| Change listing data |
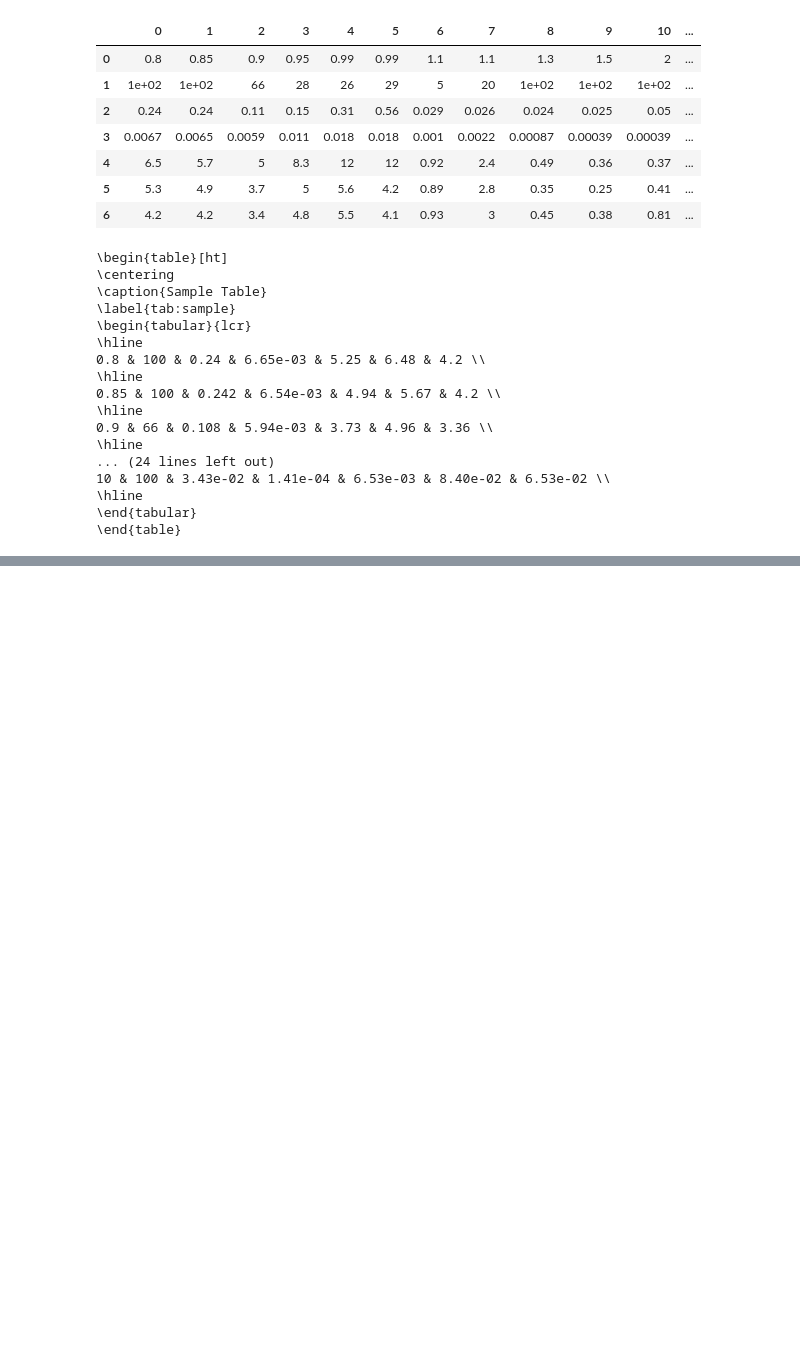
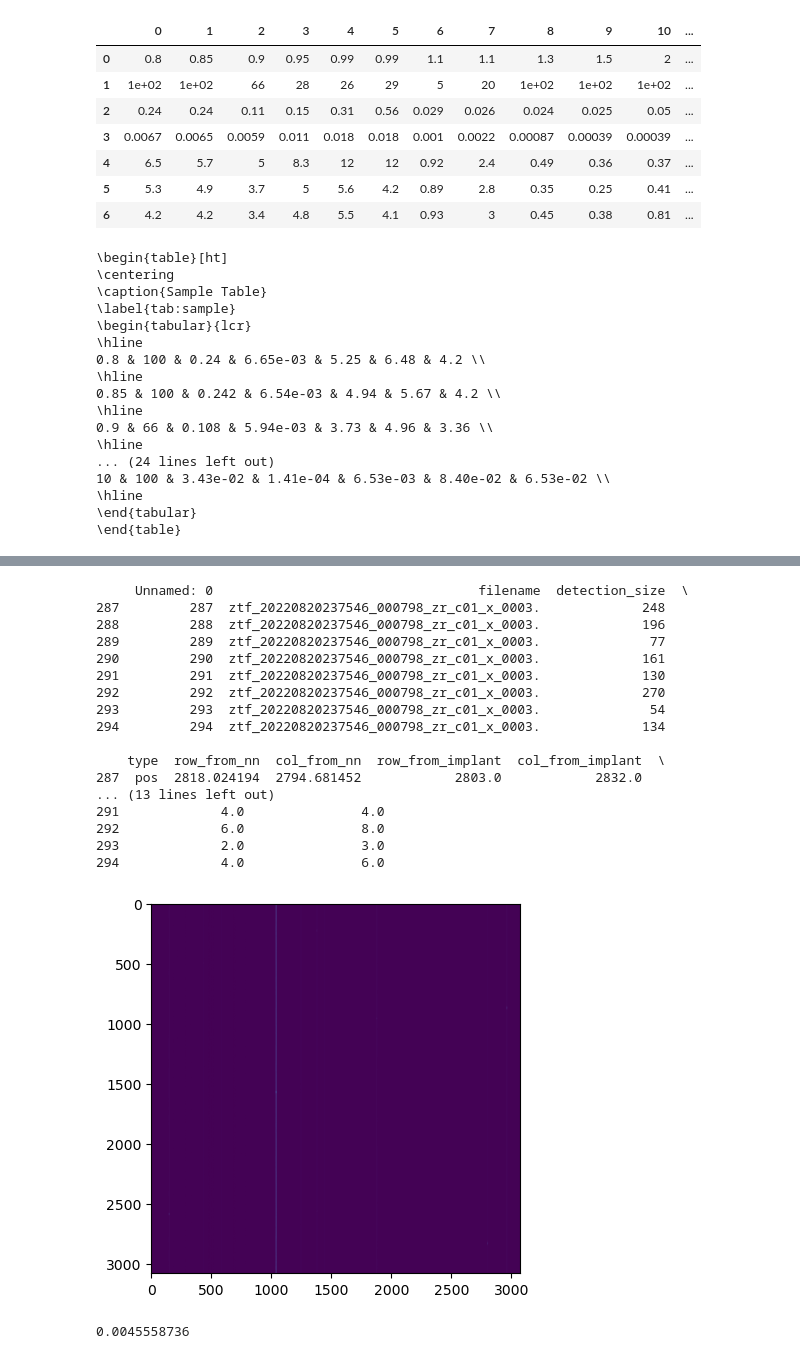
Before and after one commit to SHDaniels/Continuous-Readout-Image-Transient-Detection-with-CNNs, a Jupyter notebook: full_implantation_testing.ipynb, the cells around one changed output, grey strips where cells are left out. Saved outputs shown, nothing was run; the diff lists cells and outputs as text; code cells hidden in the pictures; blank space fills up the shorter version.

```diff
--- a/full_implantation_testing.ipynb
+++ b/full_implantation_testing.ipynb
@@ -1506,0 +1756,2 @@ print(latex_code)
+# %%
+df_detections_pos = pd.read_csv("/lustre/lrspec/ZTF_data/training_aug24/full_image_implantations/df_detections")
@@ -1506,0 +1791,2 @@ print(latex_code)
+# %%
+df_detections_pos = df_detections_pos.drop_duplicates(subset=["filename", "row_from_implant", "col_from_implant"])
@@ -1506,0 +1820,3 @@ print(latex_code)
+# %%
+df_detections_pos_big = df_detections_pos[df_detections_pos["A_from_implant"]>1.1]
+df_detections_neg_big = df_detections_neg[df_detections_neg["A_from_implant"]<.9]
@@ -1506,0 +1879,48 @@ print(latex_code)
+# %%
+count=0
+for filename in np.unique(df_reduced_edges_size4_pos["filename"]):
+    df_for_file = df_reduced_edges_size4_pos[df_reduced_edges_size4_pos["filename"]==filename]
+    print(df_for_file)
+    fname = filename+"_1_implanted.npy"
+    fpath = "/lustre/lrspec/ZTF_data/training_aug24/full_image_implantations/images/"
+    path = fpath+fname
+    # hdul=fits.open(path)
+    # image = hdul[1].data
+    image = np.load(path)
+    #now have to scale it up...
+    plt.imshow(image)
+    background = rff.get_image_background(image)
+#         #subtracting background
+    imagenobackground = image - np.full(np.shape(image),background)
+    reduced_df = rff.reduce_max_3(df_for_file, imagenobackground)
+    if count==0:
+        reduced_df2 = reduced_df
+        count=1
+    else:
+        reduced_df2 = pd.concat(
+            [reduced_df2, reduced_df], ignore_index=True
+                    )
+    break
+# %% [output]
+     Unnamed: 0                                  filename  detection_size  \
+287         287  ztf_20220820237546_000798_zr_c01_x_0003.             248
+288         288  ztf_20220820237546_000798_zr_c01_x_0003.             196
+289         289  ztf_20220820237546_000798_zr_c01_x_0003.              77
+290         290  ztf_20220820237546_000798_zr_c01_x_0003.             161
+291         291  ztf_20220820237546_000798_zr_c01_x_0003.             130
+292         292  ztf_20220820237546_000798_zr_c01_x_0003.             270
+293         293  ztf_20220820237546_000798_zr_c01_x_0003.              54
+294         294  ztf_20220820237546_000798_zr_c01_x_0003.             134
+
+    type  row_from_nn  col_from_nn  row_from_implant  col_from_implant  \
+287  pos  2818.024194  2794.681452            2803.0            2832.0
+... (13 lines left out)
+291             4.0               4.0
+292             6.0               8.0
+293             2.0               3.0
+294             4.0               6.0
+[figure, added]
+# %%
+background
+# %% [output]
+0.0045558736
```
Also changed, not shown: parts of 55 cells of this notebook, 10 other files.
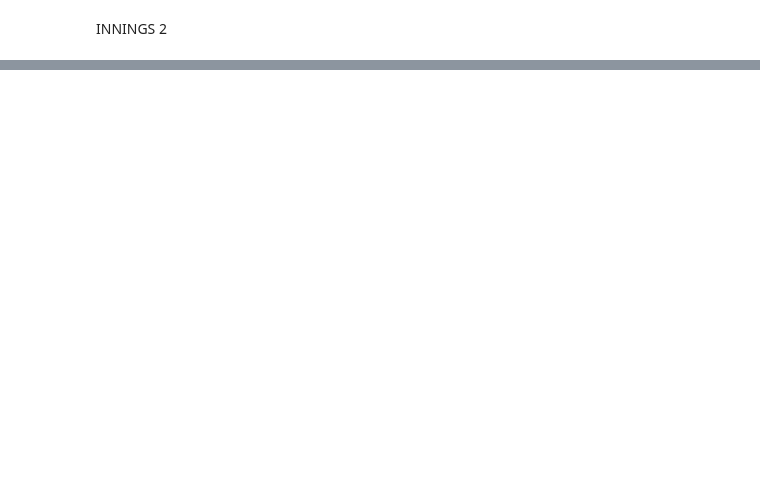
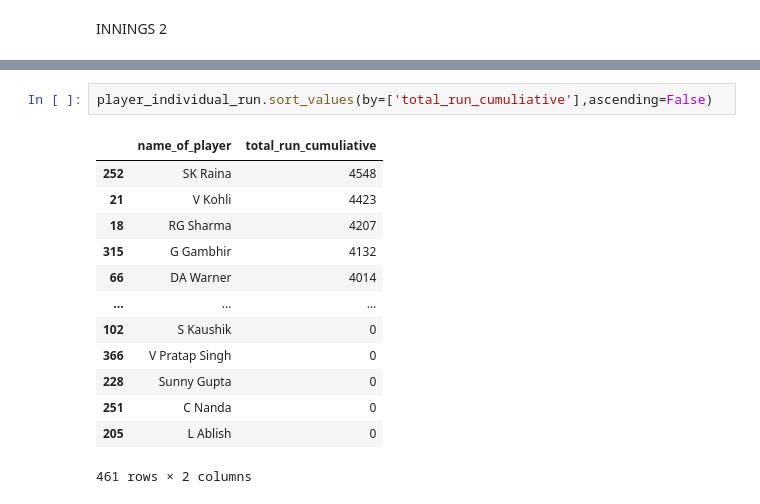
Before and after one commit to Aiant1/Data_Analysis_Projects, a Jupyter notebook: Indian_Premier_League_Data_analysis.ipynb, the cells around one changed output, grey strips where cells are left out. Cells and saved outputs as stored; diff of their text form; blank space fills up the shorter version.

```diff
--- a/Indian_Premier_League_Data_analysis.ipynb
+++ b/Indian_Premier_League_Data_analysis.ipynb
@@ -552,0 +551,16 @@ INNINGS _2
+# %%
+player_individual_run.sort_values(by=['total_run_cumuliative'],ascending=False)
+# %% [output]
+|  | name_of_player | total_run_cumuliative |
+| 252 | SK Raina | 4548 |
+| 21 | V Kohli | 4423 |
+| 18 | RG Sharma | 4207 |
+| 315 | G Gambhir | 4132 |
+| 66 | DA Warner | 4014 |
+| ... | ... | ... |
+| 102 | S Kaushik | 0 |
+| 366 | V Pratap Singh | 0 |
+| 228 | Sunny Gupta | 0 |
+| 251 | C Nanda | 0 |
+| 205 | L Ablish | 0 |
+461 rows × 2 columns
```
Also changed, not shown: parts of 9 cells of this notebook.
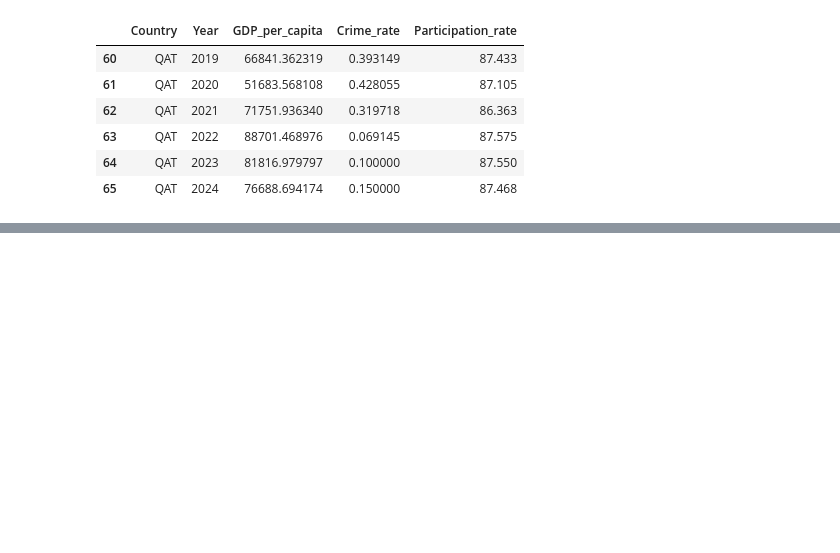
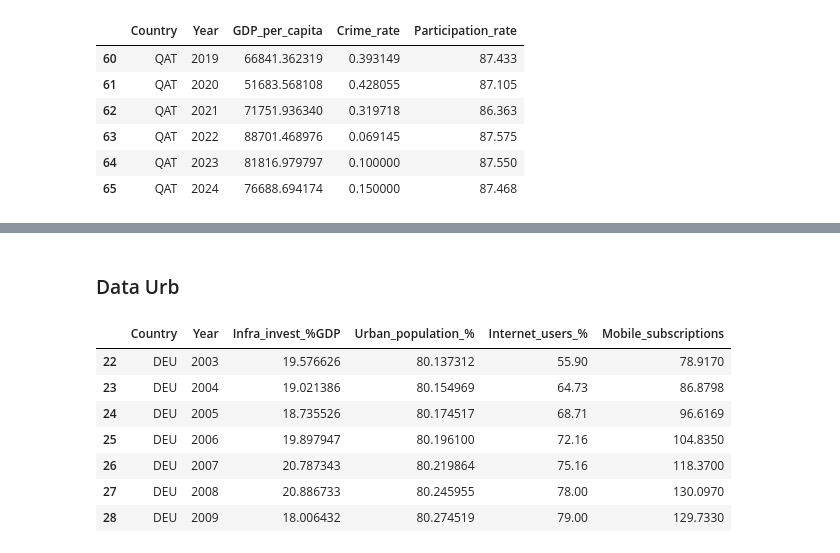
Before and after one commit to hajaraitlachgar/Impact_CDM, a Jupyter notebook: notebooks/Nettoyage.ipynb, the cells around one changed output, grey strips where cells are left out. Drawn from its saved outputs; the diff is of its cells as text; code cells hidden in the pictures; blank space fills up the shorter version.

```diff
--- a/notebooks/Nettoyage.ipynb
+++ b/notebooks/Nettoyage.ipynb
@@ -268,0 +323,16 @@ QAT_data
+# %% [markdown]
+### Data Urb
+# %%
+# germany => [2003;2009]
+germny_data = dfUrb[dfUrb['Country'] == 'DEU']
+germny_data = germny_data[(germny_data['Year'] >= 2003) & (germny_data['Year'] <= 2009)]
+germny_data
+# %% [output]
+|  | Country | Year | Infra_invest_%GDP | Urban_population_% | Internet_users_% | Mobile_subscriptions |
+| 22 | DEU | 2003 | 19.576626 | 80.137312 | 55.90 | 78.9170 |
+| 23 | DEU | 2004 | 19.021386 | 80.154969 | 64.73 | 86.8798 |
+| 24 | DEU | 2005 | 18.735526 | 80.174517 | 68.71 | 96.6169 |
+| 25 | DEU | 2006 | 19.897947 | 80.196100 | 72.16 | 104.8350 |
+| 26 | DEU | 2007 | 20.787343 | 80.219864 | 75.16 | 118.3700 |
+| 27 | DEU | 2008 | 20.886733 | 80.245955 | 78.00 | 130.0970 |
+| 28 | DEU | 2009 | 18.006432 | 80.274519 | 79.00 | 129.7330 |
```
Also changed, not shown: parts of 12 cells of this notebook, 2 other files.
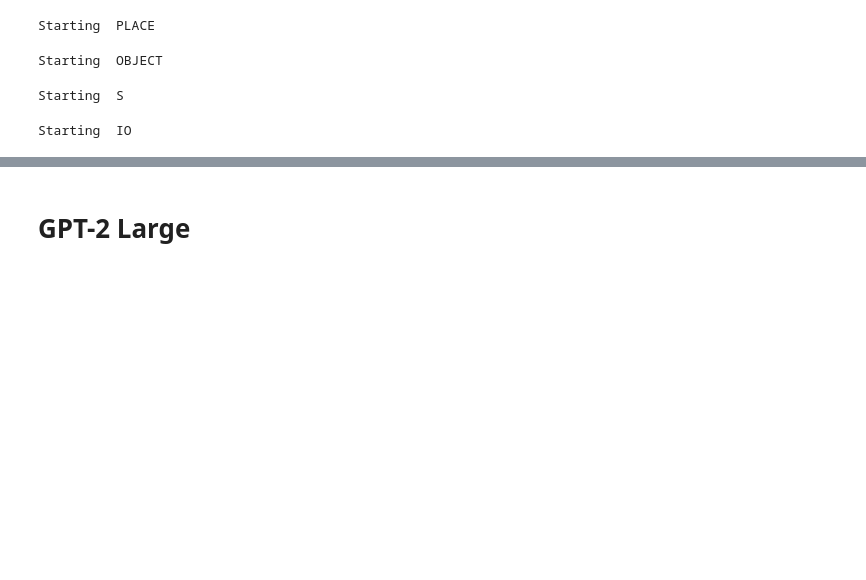
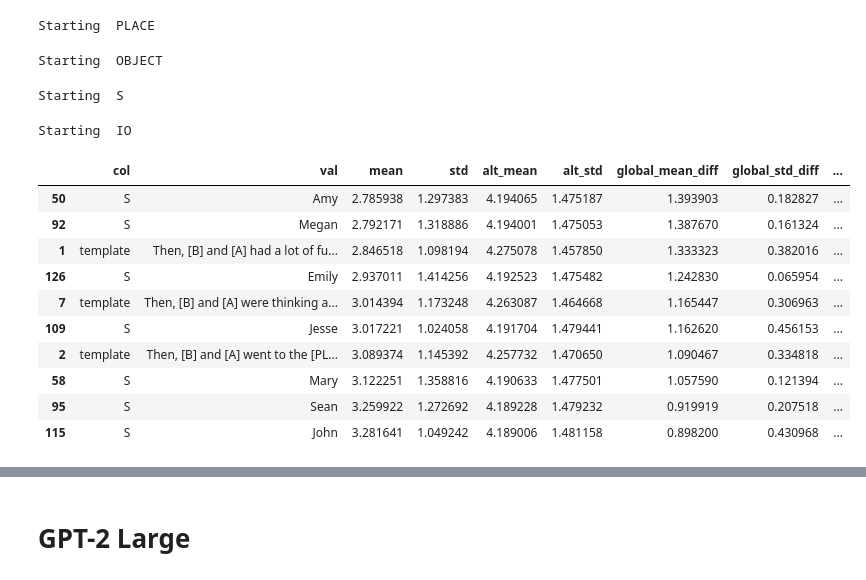
Before and after one commit to ronakrm/ioi-enumerate, a Jupyter notebook: plot_results_new.ipynb, the cells around one changed output, grey strips where cells are left out. Saved outputs shown, nothing was run; the diff lists cells and outputs as text; code cells hidden in the pictures; blank space fills up the shorter version.

```diff
--- a/plot_results_new.ipynb
+++ b/plot_results_new.ipynb
@@ -258,4 +258,16 @@ Starting  OBJECT
 Starting  S
 Starting  IO
 # %%
-med_first_df.sort_values("global_mean_diff", ascending=False).head(10)
+med_first_df.sort_values("mean", ascending=True).head(10)
+# %% [output]
+|  | col | val | mean | std | alt_mean | alt_std | global_mean_diff | global_std_diff | ... |
+| 50 | S | Amy | 2.785938 | 1.297383 | 4.194065 | 1.475187 | 1.393903 | 0.182827 | ... |
+| 92 | S | Megan | 2.792171 | 1.318886 | 4.194001 | 1.475053 | 1.387670 | 0.161324 | ... |
+| 1 | template | Then, [B] and [A] had a lot of fu... | 2.846518 | 1.098194 | 4.275078 | 1.457850 | 1.333323 | 0.382016 | ... |
+| 126 | S | Emily | 2.937011 | 1.414256 | 4.192523 | 1.475482 | 1.242830 | 0.065954 | ... |
+| 7 | template | Then, [B] and [A] were thinking a... | 3.014394 | 1.173248 | 4.263087 | 1.464668 | 1.165447 | 0.306963 | ... |
+| 109 | S | Jesse | 3.017221 | 1.024058 | 4.191704 | 1.479441 | 1.162620 | 0.456153 | ... |
+| 2 | template | Then, [B] and [A] went to the [PL... | 3.089374 | 1.145392 | 4.257732 | 1.470650 | 1.090467 | 0.334818 | ... |
+| 58 | S | Mary | 3.122251 | 1.358816 | 4.190633 | 1.477501 | 1.057590 | 0.121394 | ... |
+| 95 | S | Sean | 3.259922 | 1.272692 | 4.189228 | 1.479232 | 0.919919 | 0.207518 | ... |
+| 115 | S | John | 3.281641 | 1.049242 | 4.189006 | 1.481158 | 0.898200 | 0.430968 | ... |
```
Also changed, not shown: parts of 8 cells of this notebook.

| Activity |
Look through the entries and copy every line in which the string "Also" appears.

| Output of the task |
Also changed, not shown: parts of 55 cells of this notebook, 10 other files.
Also changed, not shown: parts of 9 cells of this notebook.
Also changed, not shown: parts of 12 cells of this notebook, 2 other files.
Also changed, not shown: parts of 8 cells of this notebook.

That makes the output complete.